How can a united movement of the poor lead the way to solving today’s global crises? Read more.
What was Dr. King’s vision for a Poor People’s Campaign? Read more.
April 4th, 2017 marked fifty years since the Rev. Dr. Martin Luther King, Jr. called for a revolution of values against racism, poverty, and militarism in his historic “Beyond Vietnam: A Time to Break the Silence” speech at Riverside Church in New York City. We commemorated the anniversary in a number of ways, but most especially by continuing the call for a New Poor People’s Campaign to unite the poor and dispossessed and take up the unfinished business of Dr. King’s last campaign, the Poor People’s Campaign of 1968. Read more.
Michael McPhearson of Veterans for Peace writes about the “Triple Evils” of poverty, military, and racism that Rev. Dr. King identified in his Beyond Vietnam speech: How they’re showing themselves today, how they’re connected, and what we need to do to fight them. Read more.

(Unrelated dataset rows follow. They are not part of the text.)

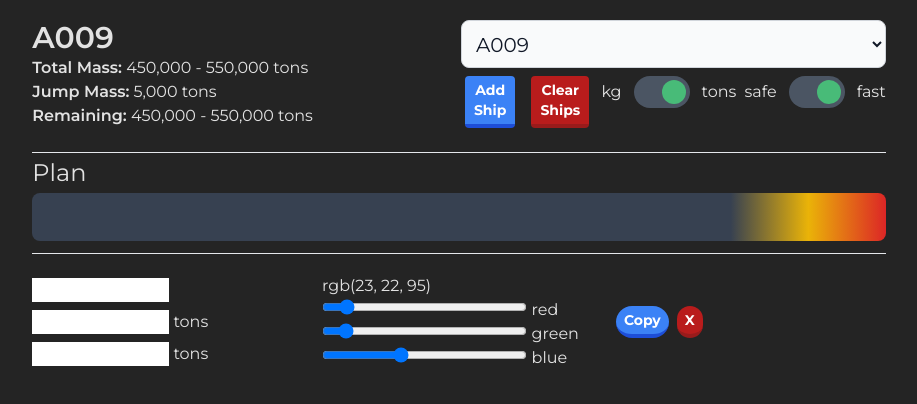
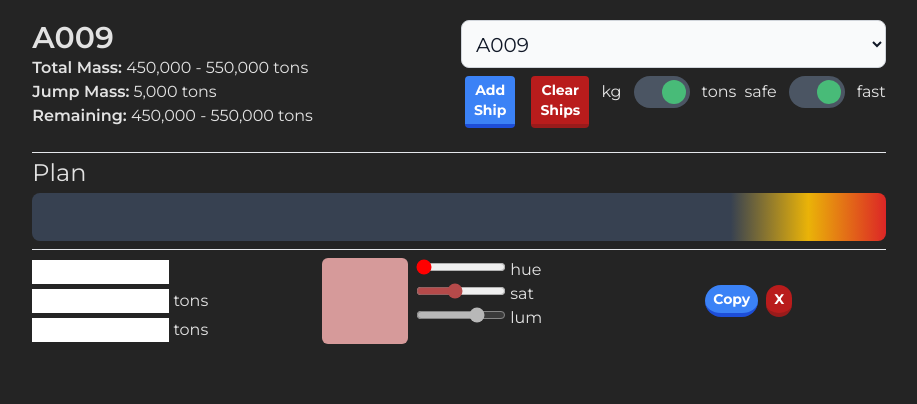
Before and after one commit to dotfortun/wormroller, a Vue app: page / in a window 1280 px wide. Both pictures are taken after a click on the button "Add Ship". Shown: the top 404 px of the page, without its empty margins (181-1098 px from the left). Built offline with nearby package versions, Linux system fonts and the light colour scheme.

Commit message:
Closish to MVP.

```diff
--- a/src/App.vue
+++ b/src/App.vue
@@ -15,7 +15,11 @@ const displayMass = (value) => {
   return (value / (displayTons.value ? 1000 : 1)).toLocaleString();
 };
 
-const randColor = () => Math.floor(Math.random() * 200);
+const randomInt = (min, max) => {
+  return Math.floor(Math.random() * (max - min + 1)) + min;
+};
+
+const randColor = () => Math.floor(Math.random() * 100);
 
 watch(store.ships, () => {
   solver(rollFast);
@@ -67,9 +71,9 @@ watch(store.ships, () => {
                 cold: 174_000_000,
                 hot: 274_000_000,
                 color: {
-                  r: randColor(),
-                  g: randColor(),
-                  b: randColor(),
+                  h: randomInt(0, 360),
+                  s: randomInt(42, 98),
+                  l: randomInt(40, 90),
                 },
               });
               solver(rollFast);
@@ -104,10 +108,9 @@ watch(store.ships, () => {
         class="ship-bar"
         :style="getJumpStyles(jump)"
       >
-        {{ jump.ship }} ({{ jump.jumpState }})
+        {{ jump.jumpState }}
       </div>
     </div>
-    <hr class="col-span-full my-2" />
     <div class="ships-list">
       <Ship
         v-for="(ship, idx) in store.ships"
@@ -168,6 +171,6 @@ select {
 }
 
 .ships-list {
-  @apply col-span-2;
+  @apply col-span-2 content-center;
 }
 </style>
--- a/src/components/ColorPicker.vue
+++ b/src/components/ColorPicker.vue
@@ -4,56 +4,95 @@ import { useSolverStore } from "../stores/solver";
 
 const store = useSolverStore();
 
-const { shipId = 0, shipIdx = 0 } = defineProps({
-  shipId: Number,
+const { shipIdx = 0 } = defineProps({
   shipIdx: Number,
 });
-// defineEmits(["change:color"]);
 
 const colors = ref(store.ships[shipIdx].color);
 </script>
 
 <template>
-  <div>
-    {{ `rgb(${Object.values(store.ships[shipIdx].color).join(", ")})` }}
+  <div class="color-picker">
+    <div
+      class="w-full aspect-square m-auto rounded-md"
+      :style="{
+        background: `hsl(${colors.h}, ${colors.s}%, ${colors.l}%)`,
+      }"
+    ></div>
+    <div class="sliders">
       <label>
         <input
+          class="hue"
           type="range"
           :min="0"
-        :max="255"
+          :max="360"
           :step="1"
-        :value="colors.r"
-        @change="store.ships[shipIdx].color.r = $event.target.valueAsNumber"
+          v-model="store.ships[shipIdx].color.h"
+          :style="{
+            accentColor: `hsl(${colors.h}, 100%, 50%)`,
+          }"
         />
-      red
+        hue
       </label>
       <label>
         <input
           type="range"
           :min="0"
-        :max="255"
+          :max="100"
           :step="1"
-        :value="colors.g"
-        @change="store.ships[shipIdx].color.g = $event.target.valueAsNumber"
+          v-model="store.ships[shipIdx].color.s"
+          :style="{
+            accentColor: `hsl(${colors.h}, ${colors.s}%, 50%)`,
+          }"
         />
-      green
+        sat
       </label>
       <label>
         <input
           type="range"
           :min="0"
-        :max="255"
+          :max="100"
           :step="1"
-        :value="colors.b"
-        @change="store.ships[shipIdx].color.b = $event.target.valueAsNumber"
+          v-model="store.ships[shipIdx].color.l"
+          :style="{
+            accentColor: `hsl(0, 0%, ${colors.l}%)`,
+          }"
         />
-      blue
+        lum
       </label>
+    </div>
   </div>
 </template>
 
 <style scoped>
+div.color-picker {
+  @apply grid grid-cols-3 gap-2;
+}
+
+div.sliders {
+  @apply col-span-2;
+}
+
+/* :root {
+  --rainbow: var(
+    linear-gradient(
+      90deg,
+      rgba(255, 0, 0, 1) 0%,
+      rgba(255, 154, 0, 1) 10%,
+      rgba(208, 222, 33, 1) 20%,
+      rgba(79, 220, 74, 1) 30%,
+      rgba(63, 218, 216, 1) 40%,
+      rgba(47, 201, 226, 1) 50%,
+      rgba(28, 127, 238, 1) 60%,
+      rgba(95, 21, 242, 1) 70%,
+      rgba(186, 12, 248, 1) 80%,
+      rgba(251, 7, 217, 1) 90%,
+      rgba(255, 0, 0, 1) 100%
+    )
+  );
+} */
+
 input {
-  @apply w-3/4;
+  @apply w-1/2;
 }
 </style>
--- a/src/components/Ship.vue
+++ b/src/components/Ship.vue
@@ -24,6 +24,7 @@ const updateShipProperty = (key, val) => {
 </script>
 
 <template>
+  <hr class="mt-1" />
   <div class="ship">
     <div class="ship-details">
       <input
@@ -75,7 +76,7 @@ const updateShipProperty = (key, val) => {
       </label>
     </div>
     <ColorPicker :ship-id="ship.shipId" :ship-idx="idx" />
-    <div>
+    <div class="buttons">
       <button
         class="rounded-full font-regular"
         @click="() => $emit('copy:ship')"
@@ -104,4 +105,8 @@ const updateShipProperty = (key, val) => {
 .ship-details input {
   @apply w-1/2;
 }
+
+.buttons {
+  @apply flex flex-auto justify-center;
+}
 </style>
--- a/src/stores/solver.js
+++ b/src/stores/solver.js
@@ -26,7 +26,8 @@ export const useSolverStore = defineStore('solver', () => {
   function getJumpStyles(jump) {
     const ship = ships.value.filter((i) => i.id === jump.shipId)[0];
     return {
-      background: ship ? `rgb(${Object.values(ship.color).join(',')})` : `rgb(125, 125, 125)`,
+      background: ship ? `hsl(${ship.color.h}, ${ship.color.s}%, ${ship.color.l}%)` : `hsl(180, 50%, 50%)`,
+      color: `hsl(0, 0%, ${Math.abs((99 - ship.color.l) % 100)}%)`,
       width: `${(jump.mass / (selectedWH.value.totalMass * 1.1)) * 100}%`,
     };
   }
```
Lines whose indentation alone changed are shown as unchanged.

Exactly one year before his assassination Rev. Dr. King delivered his “Beyond Vietnam” speech. The speech remains one of the most powerful expressions of his moral commitments, political analysis, and social vision. It also represented a critical step on the road to the Poor People’s Campaign: in denouncing the war King put himself in opposition to the political establishment, Democrat and Republican, instead taking the side of the poor against militarism, racism, and poverty. Read more.